First in the sequence of the mystic states, we must consider that decisive event, the awakening of the transcendental consciousness. This awakening, from the psychological point of view, appears to be an intense form of the phenomenon of “conversion”; and closely akin to those deep and permanent conversions of the adult type which some religious psychologists call “sanctification.” p.176
Sometimes the emergence of the mystical consciousness is gradual, unmarked by any definite crisis.The self slides gently, almost imperceptibly, from the old universe to the new.The records of mysticism, however, suggest that this is exceptional: that travail is the normal accompaniment of birth.p. 177
We have said that this consciousness in its full development seems to be extended not in one but in two directions.These may be called the eternal and temporal, transcendent and immanent, absolute and dynamic aspects of Truth.
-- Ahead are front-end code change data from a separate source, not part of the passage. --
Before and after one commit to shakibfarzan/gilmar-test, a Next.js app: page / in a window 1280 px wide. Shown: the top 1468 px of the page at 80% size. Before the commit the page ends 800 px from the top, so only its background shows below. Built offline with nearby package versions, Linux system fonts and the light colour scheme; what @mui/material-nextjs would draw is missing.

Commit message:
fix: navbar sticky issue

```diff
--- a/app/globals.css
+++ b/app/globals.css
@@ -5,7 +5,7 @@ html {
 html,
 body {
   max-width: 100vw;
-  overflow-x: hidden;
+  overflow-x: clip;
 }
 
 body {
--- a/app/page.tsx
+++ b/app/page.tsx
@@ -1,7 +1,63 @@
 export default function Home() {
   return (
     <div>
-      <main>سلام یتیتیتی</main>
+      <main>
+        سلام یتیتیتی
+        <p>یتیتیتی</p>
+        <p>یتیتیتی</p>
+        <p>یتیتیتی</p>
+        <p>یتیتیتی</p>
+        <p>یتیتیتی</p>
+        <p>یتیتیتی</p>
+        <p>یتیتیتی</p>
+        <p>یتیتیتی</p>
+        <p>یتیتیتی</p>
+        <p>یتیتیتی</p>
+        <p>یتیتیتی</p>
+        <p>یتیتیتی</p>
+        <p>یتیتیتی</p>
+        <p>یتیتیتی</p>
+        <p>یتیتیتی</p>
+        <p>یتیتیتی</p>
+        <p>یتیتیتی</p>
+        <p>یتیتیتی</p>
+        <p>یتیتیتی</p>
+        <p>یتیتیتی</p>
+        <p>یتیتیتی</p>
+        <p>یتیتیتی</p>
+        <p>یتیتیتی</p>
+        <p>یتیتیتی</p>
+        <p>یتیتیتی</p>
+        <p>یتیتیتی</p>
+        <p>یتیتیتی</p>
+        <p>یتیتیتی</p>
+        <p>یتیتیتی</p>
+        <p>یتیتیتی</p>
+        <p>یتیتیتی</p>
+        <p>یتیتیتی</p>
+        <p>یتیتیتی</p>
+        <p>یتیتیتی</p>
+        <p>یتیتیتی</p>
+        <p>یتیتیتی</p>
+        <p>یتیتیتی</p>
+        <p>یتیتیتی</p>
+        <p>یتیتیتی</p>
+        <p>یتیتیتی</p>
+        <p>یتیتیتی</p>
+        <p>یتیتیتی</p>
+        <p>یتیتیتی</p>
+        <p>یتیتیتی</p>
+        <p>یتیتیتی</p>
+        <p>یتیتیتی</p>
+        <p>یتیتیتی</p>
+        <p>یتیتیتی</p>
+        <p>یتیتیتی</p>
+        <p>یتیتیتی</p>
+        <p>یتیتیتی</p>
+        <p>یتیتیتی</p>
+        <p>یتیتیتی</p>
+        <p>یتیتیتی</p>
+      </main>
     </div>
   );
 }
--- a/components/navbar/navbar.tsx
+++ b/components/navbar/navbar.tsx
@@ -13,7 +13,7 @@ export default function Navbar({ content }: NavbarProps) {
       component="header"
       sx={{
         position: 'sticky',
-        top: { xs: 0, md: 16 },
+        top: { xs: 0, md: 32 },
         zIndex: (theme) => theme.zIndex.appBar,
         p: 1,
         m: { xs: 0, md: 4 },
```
They comprise the twofold knowledge of a God Who is both Being and Becoming, near and far: pairs of opposites which the developed mystical experience will carry up into a higher synthesis. p.195
So, even in its very beginning, we see how active, how profoundly organic, how deeply and widely alive is the true contemplative life; how truly on the transcendent as on the phenomenal plane, the law of living things is action and reaction, force and energy.The awakening of the self is to a new and more active plane of being, new and more personal relations with Reality; hence to a new and more real work which it must do. p.197
Collect for the Second Sunday of Advent
Merciful God, who sent your messengers the prophets to preach repentance and prepare the way for our salvation: Give us grace to heed their warnings and forsake our sins, that we may greet with joy the coming of Jesus Christ our Redeemer; who lives and reigns with you and the Holy Spirit, one God, now and for ever. Amen.